To run the same problem in Advanced Nonlinear (SOL601) you first need to define in FEMAP a function vs. Time curve and associate this curve to the load. This is a dummy time because you run a nonlinear static analysis, not transient, this is a simply method to increment the load. For instance, a ramp function between (0,0) and (1,1) is quite typical. You can use any time, for instance (0,0) and (100,1). The important message is that at time =100 the load will have 100% value, ie, 10e3 Lbs.
Next, in NXSTRAT you need to define the time stepping:
• If you want to use 20 steps using the time curve (0,0) till (100,1) then you need to enter:
• If you want to use 20 steps using the time curve (0,0) till (1,1) then you need to enter:

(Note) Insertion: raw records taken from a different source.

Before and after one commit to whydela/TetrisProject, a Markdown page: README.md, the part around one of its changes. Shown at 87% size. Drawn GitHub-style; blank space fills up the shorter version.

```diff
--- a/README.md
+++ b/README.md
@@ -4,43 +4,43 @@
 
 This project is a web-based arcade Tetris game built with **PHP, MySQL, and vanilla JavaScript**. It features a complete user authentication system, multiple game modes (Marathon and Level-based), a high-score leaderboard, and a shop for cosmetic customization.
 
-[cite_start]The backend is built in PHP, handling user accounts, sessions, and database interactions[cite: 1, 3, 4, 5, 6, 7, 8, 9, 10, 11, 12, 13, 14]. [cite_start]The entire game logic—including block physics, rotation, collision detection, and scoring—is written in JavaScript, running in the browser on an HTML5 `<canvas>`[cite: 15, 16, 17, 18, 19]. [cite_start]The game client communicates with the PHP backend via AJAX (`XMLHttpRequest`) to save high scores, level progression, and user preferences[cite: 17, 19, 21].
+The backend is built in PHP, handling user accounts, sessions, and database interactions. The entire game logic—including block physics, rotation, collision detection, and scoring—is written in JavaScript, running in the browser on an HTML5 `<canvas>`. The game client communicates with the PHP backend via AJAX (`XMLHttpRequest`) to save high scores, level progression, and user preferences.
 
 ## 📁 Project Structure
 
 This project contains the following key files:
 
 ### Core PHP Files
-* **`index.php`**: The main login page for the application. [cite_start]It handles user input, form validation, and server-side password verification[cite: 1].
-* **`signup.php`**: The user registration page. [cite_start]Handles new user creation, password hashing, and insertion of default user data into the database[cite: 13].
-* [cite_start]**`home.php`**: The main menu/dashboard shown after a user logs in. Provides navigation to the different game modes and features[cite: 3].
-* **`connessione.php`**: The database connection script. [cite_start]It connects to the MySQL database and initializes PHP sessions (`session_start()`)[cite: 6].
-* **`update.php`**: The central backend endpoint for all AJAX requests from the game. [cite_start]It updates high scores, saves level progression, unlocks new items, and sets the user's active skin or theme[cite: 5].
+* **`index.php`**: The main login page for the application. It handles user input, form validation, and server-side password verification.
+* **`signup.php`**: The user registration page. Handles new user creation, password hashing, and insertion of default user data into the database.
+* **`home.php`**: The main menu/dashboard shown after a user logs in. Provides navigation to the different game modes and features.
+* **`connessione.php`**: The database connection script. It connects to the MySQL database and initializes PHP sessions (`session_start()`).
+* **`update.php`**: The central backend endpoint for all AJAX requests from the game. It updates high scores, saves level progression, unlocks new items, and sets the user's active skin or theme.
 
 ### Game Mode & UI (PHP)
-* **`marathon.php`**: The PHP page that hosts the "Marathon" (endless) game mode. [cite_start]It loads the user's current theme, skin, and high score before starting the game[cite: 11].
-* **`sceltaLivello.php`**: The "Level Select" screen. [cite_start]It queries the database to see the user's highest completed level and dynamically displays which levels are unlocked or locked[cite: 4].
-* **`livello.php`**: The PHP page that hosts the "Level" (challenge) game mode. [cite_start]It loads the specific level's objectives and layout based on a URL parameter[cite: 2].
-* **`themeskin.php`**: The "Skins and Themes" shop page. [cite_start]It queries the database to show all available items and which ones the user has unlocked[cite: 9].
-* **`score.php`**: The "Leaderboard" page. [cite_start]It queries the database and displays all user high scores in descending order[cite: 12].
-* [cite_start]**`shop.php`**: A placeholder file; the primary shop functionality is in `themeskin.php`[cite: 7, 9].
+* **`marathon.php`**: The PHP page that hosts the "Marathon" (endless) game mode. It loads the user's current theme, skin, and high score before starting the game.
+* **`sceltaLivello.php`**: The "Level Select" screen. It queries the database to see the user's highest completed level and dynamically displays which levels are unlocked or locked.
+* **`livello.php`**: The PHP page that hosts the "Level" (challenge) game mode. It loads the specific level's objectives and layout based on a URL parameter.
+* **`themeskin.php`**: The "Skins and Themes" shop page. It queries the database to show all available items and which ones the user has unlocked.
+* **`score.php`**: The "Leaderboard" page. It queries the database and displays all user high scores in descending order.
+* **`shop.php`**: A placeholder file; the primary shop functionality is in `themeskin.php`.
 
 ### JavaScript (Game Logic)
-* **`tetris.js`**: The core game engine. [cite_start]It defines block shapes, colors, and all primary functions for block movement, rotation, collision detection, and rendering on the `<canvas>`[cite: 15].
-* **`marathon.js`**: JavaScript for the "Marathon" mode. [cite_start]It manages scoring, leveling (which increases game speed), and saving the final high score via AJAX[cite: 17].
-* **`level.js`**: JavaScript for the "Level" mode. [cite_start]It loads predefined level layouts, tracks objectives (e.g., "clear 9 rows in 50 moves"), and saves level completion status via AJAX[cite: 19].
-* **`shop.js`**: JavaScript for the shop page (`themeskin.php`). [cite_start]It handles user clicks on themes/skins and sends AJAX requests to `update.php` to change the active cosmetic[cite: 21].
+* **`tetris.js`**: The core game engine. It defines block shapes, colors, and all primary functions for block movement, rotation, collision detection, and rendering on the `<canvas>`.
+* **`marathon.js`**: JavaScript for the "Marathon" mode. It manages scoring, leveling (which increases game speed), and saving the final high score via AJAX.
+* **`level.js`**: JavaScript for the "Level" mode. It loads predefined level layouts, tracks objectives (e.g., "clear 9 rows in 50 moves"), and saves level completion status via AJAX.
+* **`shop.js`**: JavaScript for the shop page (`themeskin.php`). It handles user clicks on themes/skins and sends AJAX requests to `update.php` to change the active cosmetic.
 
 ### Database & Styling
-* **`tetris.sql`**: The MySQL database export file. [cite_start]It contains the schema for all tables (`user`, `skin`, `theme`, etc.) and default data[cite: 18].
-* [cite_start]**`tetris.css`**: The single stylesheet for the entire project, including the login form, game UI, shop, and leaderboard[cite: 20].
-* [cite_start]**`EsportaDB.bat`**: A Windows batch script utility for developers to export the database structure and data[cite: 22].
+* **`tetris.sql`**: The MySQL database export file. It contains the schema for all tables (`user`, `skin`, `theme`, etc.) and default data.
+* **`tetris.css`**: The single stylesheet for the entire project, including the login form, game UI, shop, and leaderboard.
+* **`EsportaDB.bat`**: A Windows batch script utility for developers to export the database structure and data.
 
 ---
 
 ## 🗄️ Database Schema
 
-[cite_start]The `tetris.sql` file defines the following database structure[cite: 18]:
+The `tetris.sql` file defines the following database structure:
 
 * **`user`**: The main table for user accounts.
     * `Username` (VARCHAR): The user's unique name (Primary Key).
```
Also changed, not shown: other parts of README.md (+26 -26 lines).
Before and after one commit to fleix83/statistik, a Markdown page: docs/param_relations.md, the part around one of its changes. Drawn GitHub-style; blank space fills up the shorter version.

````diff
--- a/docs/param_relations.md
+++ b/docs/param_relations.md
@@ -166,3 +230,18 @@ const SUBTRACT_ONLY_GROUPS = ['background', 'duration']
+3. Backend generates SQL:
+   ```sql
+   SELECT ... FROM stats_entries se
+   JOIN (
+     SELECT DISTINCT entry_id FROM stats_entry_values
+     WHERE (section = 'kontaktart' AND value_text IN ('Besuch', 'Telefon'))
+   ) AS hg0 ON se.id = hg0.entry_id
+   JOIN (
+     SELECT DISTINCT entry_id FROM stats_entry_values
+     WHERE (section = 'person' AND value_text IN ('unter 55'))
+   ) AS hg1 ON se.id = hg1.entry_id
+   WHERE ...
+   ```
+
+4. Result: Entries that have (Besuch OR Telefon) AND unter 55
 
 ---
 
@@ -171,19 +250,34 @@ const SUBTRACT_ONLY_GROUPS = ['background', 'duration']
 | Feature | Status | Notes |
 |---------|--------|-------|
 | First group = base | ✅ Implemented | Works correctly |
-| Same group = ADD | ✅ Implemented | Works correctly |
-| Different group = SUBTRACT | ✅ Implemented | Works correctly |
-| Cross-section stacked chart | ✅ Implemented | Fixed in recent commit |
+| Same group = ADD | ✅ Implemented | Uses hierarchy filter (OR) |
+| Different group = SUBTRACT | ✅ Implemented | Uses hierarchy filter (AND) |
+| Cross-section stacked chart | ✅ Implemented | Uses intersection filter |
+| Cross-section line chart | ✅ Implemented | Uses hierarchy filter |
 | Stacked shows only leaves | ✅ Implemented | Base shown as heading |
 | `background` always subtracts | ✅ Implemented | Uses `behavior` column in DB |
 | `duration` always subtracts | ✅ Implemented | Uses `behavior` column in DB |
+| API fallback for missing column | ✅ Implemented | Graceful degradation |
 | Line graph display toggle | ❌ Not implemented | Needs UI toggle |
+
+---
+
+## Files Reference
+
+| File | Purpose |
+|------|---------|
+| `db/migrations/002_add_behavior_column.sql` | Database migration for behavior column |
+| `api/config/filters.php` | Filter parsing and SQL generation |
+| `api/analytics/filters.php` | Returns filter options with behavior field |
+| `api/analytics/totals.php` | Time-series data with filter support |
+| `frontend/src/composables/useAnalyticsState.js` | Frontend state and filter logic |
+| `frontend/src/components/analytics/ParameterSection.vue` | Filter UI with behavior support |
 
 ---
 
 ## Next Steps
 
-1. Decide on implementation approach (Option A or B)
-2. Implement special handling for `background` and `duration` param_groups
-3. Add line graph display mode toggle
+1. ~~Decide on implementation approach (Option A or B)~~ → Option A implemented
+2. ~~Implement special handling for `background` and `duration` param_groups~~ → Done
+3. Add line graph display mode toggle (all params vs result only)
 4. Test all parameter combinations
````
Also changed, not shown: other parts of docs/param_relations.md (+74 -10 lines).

Thanks a lot for the explanation, especially on how the ramp function works in FEMAP and accordingly the Time increment inputs in NXSTRAT.
I apprecaite it a lot.
I was performing a few test cases to get a better understanding in usage of gap elements as contact (especially in heel to toe contact situaton) using SOL 106.
I am having trouble interpretting a SOL 106 analysis. I was hoping you can help me based on your experience.
I have created a simple L-Joint with heel-toe contact feature using 1D gap element.
Here is a screen shot of my NLPARAM (non-linear control option) card entry in FEMAP.
Please ignore the high number of load increments. I had issues with convergence with lower load increments and with AUTO stiffness method option.
Anyways, when I look at the output set window, I see 33 steps (not 25) before the final load value was achieved. Again my understanding is that, the load increments should have started from 0.04, 0.08, .12 etc...but the first load set is 0.0025 and it increments by .0025 for another few steps and then changes again before finally incrementing the factor which was entered (Load Case 10 onwards).
Would appreciate your help.
Thanks in advance,
Thanks so much sir for clarifying.
A couple of more questions.
Any basis on why you are recommending ITER update for stiffness matrix instead of SEMI?
Also, any FEMAP resources to which you can point to, where I can learn more on some of the finer things about each solutions strategy? Like I am aware of the general overview of Newton Ralphson, modified newton-raplphson (not understood how arc or line methods works yet ) but I was not aware that Newton Ralphson method does auto time step if convergence is not achieved.
Appreciate your help & prompt responses immesnly. Truly you are helping in making the learning cuve a lot more easier.
In FEMAP go to HELP > NX NASTRAN and you will open the NX NASTRAN Manuals, this is the best source of documentation to learn anything about NX NASTRAN, the FEA code you run: everything is there!!. Go to the BASIC NONLINEAR ANALYSIS USER´S GUIDE (SOL106,129), there you can learn how to control iterations using the NLPARM entry.
Stiffness matrix update strategies are determined by a combination of the data specified in the two fields KMETHOD and KSTEP. Options for KMETHOD = AUTO, SEMI, or ITER. The KSTEP field, which is an auxiliary to the KMETHOD field, should have a value => 1.